Kevin was signed to replace his high school teammate, Shawn Wooten, who’d been promoted from Double-A Erie to Triple-A Edmonton. Shawn was a journeyman story in his own right, having played for the Tigers in the minors and for independent Moose Jaw in the Prairie League before the Angels signed him in February 1997. “Woot” eventually reached the major leagues, and was part of the Anaheim Angels’ world championship ballclub in 2002.
In 2001, Kevin began the year with Triple-A Salt Lake but was released in July. He was signed by the Cardinals, who released him at season’s end. His original team, the Detroit Tigers, called and asked if he might want to pitch. Kevin had appeared in emergency relief several times over his career, including ten games in 1998. This would prolong his career, so Kevin said yes. But after posting a 5.84 ERA in 23 games (including 13 starts) for Erie (now a Tigers affiliate), he was released at season’s end.
Kevin briefly found himself back in independent ball with Somerset in 2005 — 23 games as a catcher, three games as a pitcher — before calling it a career.
Cory was traded in January 2001 to Oakland, where he blossomed. He was 13-6 with a 3.59 ERA in 2001, and 8-10 with a 3.89 ERA in 2002. But he was traded to Toronto, where he toiled for a year, granted free agency, signed with Cincinnati, eventually was picked up on waivers by Philadelphia, and there he remained until he was traded in late July to the Yankees.
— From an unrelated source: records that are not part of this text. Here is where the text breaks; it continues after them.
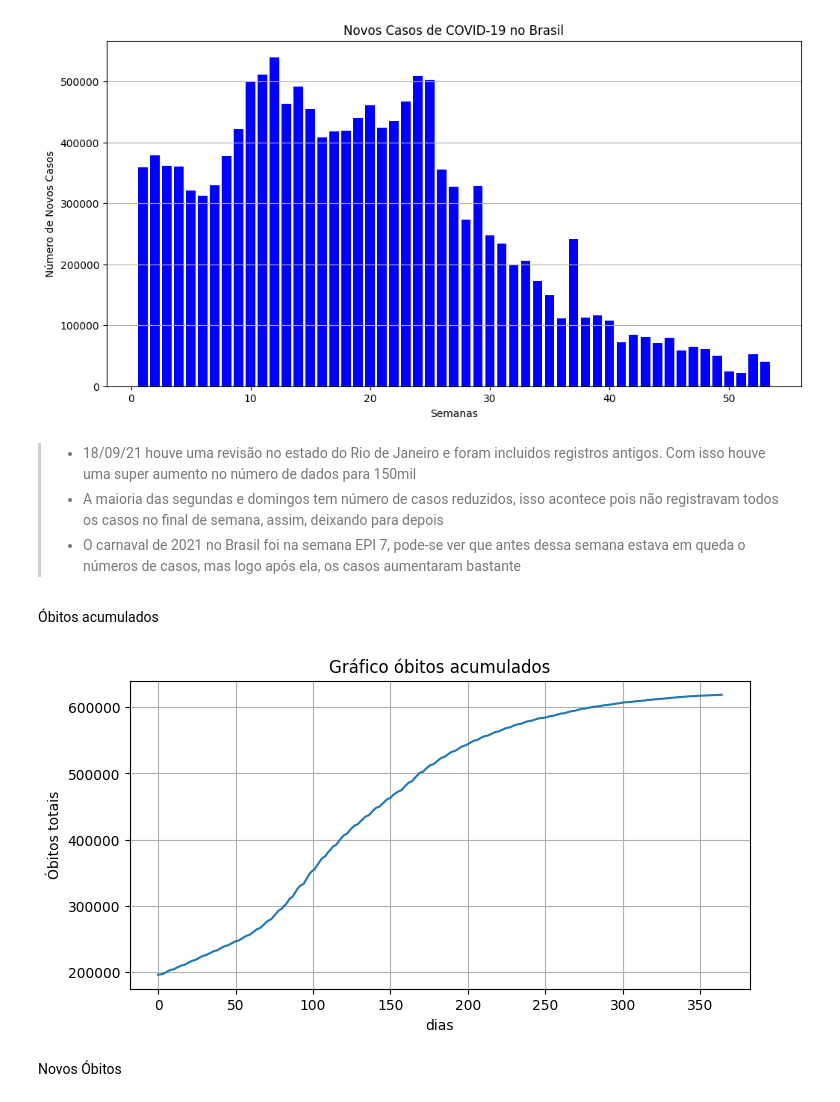
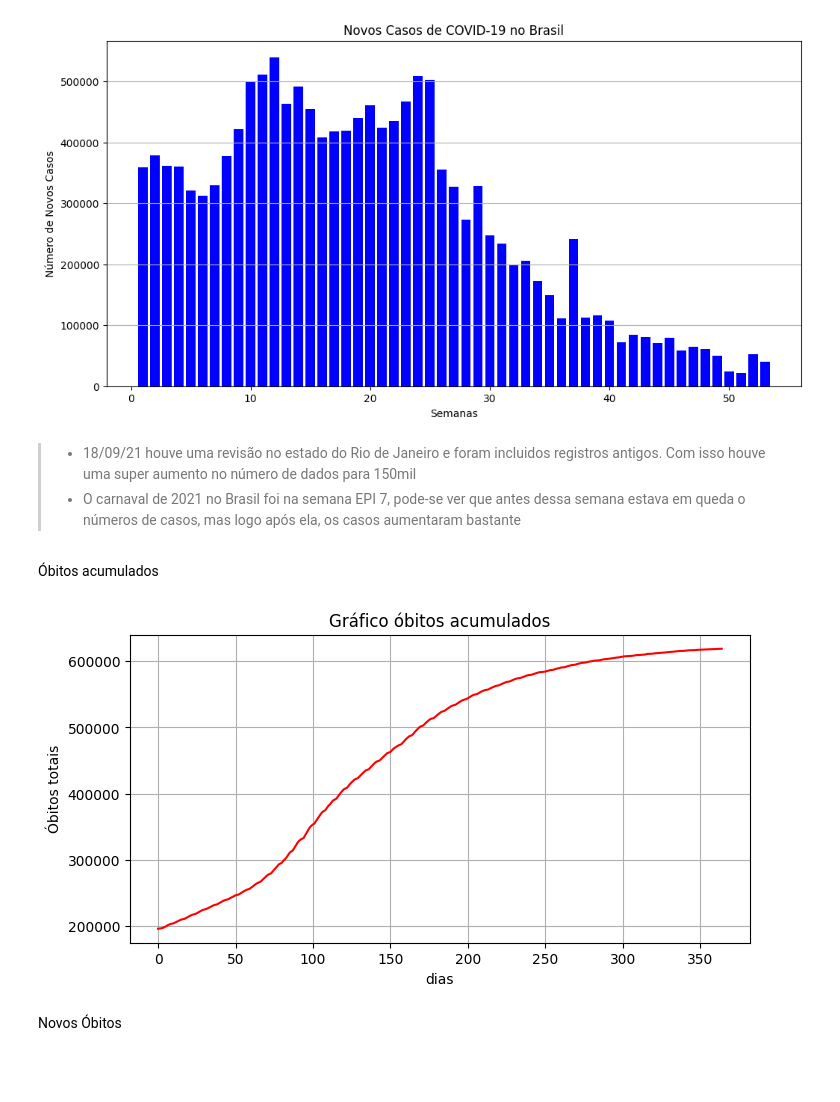
Before and after one commit to VitorMendonca62/covid19-study-in-brazil, a Jupyter notebook: src/analysis_brazil_2021.ipynb, the cells around one changed output. Drawn from its saved outputs; the diff is of its cells as text; code cells hidden in the pictures; blank space fills up the shorter version.

```diff
--- a/src/analysis_brazil_2021.ipynb
+++ b/src/analysis_brazil_2021.ipynb
@@ -39,7 +28,7 @@ PATH_DATA_BRAZIL_OUTPUT
 # Carregando dados
 df = None
 
-for path in DATA_PATH[3:5]:
+for path in DATA_PATH[2:4]:
   data = pd.read_csv(path, sep=";", encoding="utf-8")
 
   if df is None:
@@ -312,24 +301,22 @@ plt.show()
 # %% [output]
 [figure]
 # %% [markdown]
->
 > - 18/09/21 houve uma revisão no estado do Rio de Janeiro e foram incluidos registros antigos. Com isso houve uma super aumento no número de dados para 150mil
-> - A maioria das segundas e domingos tem número de casos reduzidos, isso acontece pois não registravam todos os casos no final de semana, assim, deixando para depois
 > - O carnaval de 2021 no Brasil foi na semana EPI 7, pode-se ver que antes dessa semana estava em queda o números de casos, mas logo após ela, os casos aumentaram bastante
 # %% [markdown]
 Óbitos acumulados
 # %%
 fig, ax = plt.subplots(figsize=(8, 4))
-ax.plot(df.index.values, df["obitosAcumulado"])
+ax.plot(df.index.values, df["obitosAcumulado"], color="r")
 
 plt.title("Gráfico óbitos acumulados")
 plt.ylabel("Óbitos totais")
 plt.xlabel("dias")
 plt.grid(True)
 
 plt.show()
 # %% [output]
-[figure, old version]
+[figure, new version]
 # %% [markdown]
 Novos Óbitos
 # %%
```
Also changed, not shown: parts of 8 cells of this notebook, 3 other files.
The Lidles and Wooten were part of a remarkable baseball program at South Hills. Jason and Jeremy Giambi were their teammates, as was pitcher Aaron Small. Cory and Jason were reunited with the Yankees. He just missed Aaron, who’d been demoted by the Yankees to Triple-A Columbus in late June.
Jeremy Giambi’s last season was 2004, a minor league stint with the Dodgers. He was in camp with the Chicago White Sox in March 2005 when his name was linked to the breaking steroid abuse scandal. His brother Jason admitted using steroids too.
Shawn Wooten continues to toil in the minors. Granted free agency in December 2003, Woot signed with the Phillies but was granted free agency a year later. He signed with the Red Sox in January 2005, but they let him go in October. The Twins picked him up for 2006 and assigned him to Triple-A Rochester, where he hit. 253 this year in 104 games with six homers. He caught and DH’d for the Red Wings.
Cory’s death became a nationwide news story, and shone a spotlight on the unique relationship between the Lidles, the Giambis, and Wooten. Their local paper, the Inland Valley Daily Bulletin, has a story about the reaction at South Hills and how their alumni had played such a prominent role in one of the more successful baseball programs in Southern California at that time.
For me personally, it recalled the brief time I got to know Kevin, his friendship with Shawn, and how they were just regular guys living the life of baseball journeymen hoping they’d one day get a break.
As much as we focus on top prospects, the reality is that the journeymen really are the life and blood of the profession. The prospects need teammates, and in particular pitchers need experienced catchers who can call their games, study their mechanics, minimize defensive mistakes and groom them for the next step on the ladder to the majors. Bull Durham was entertainment, but the relationship between journeyman Crash Davis and prospect Nook LaLoosh was all too real.
Kevin and Woot were the Crash Davis for many pitching prospects over the years. It’s a shame that it takes a tragedy to bring them to light.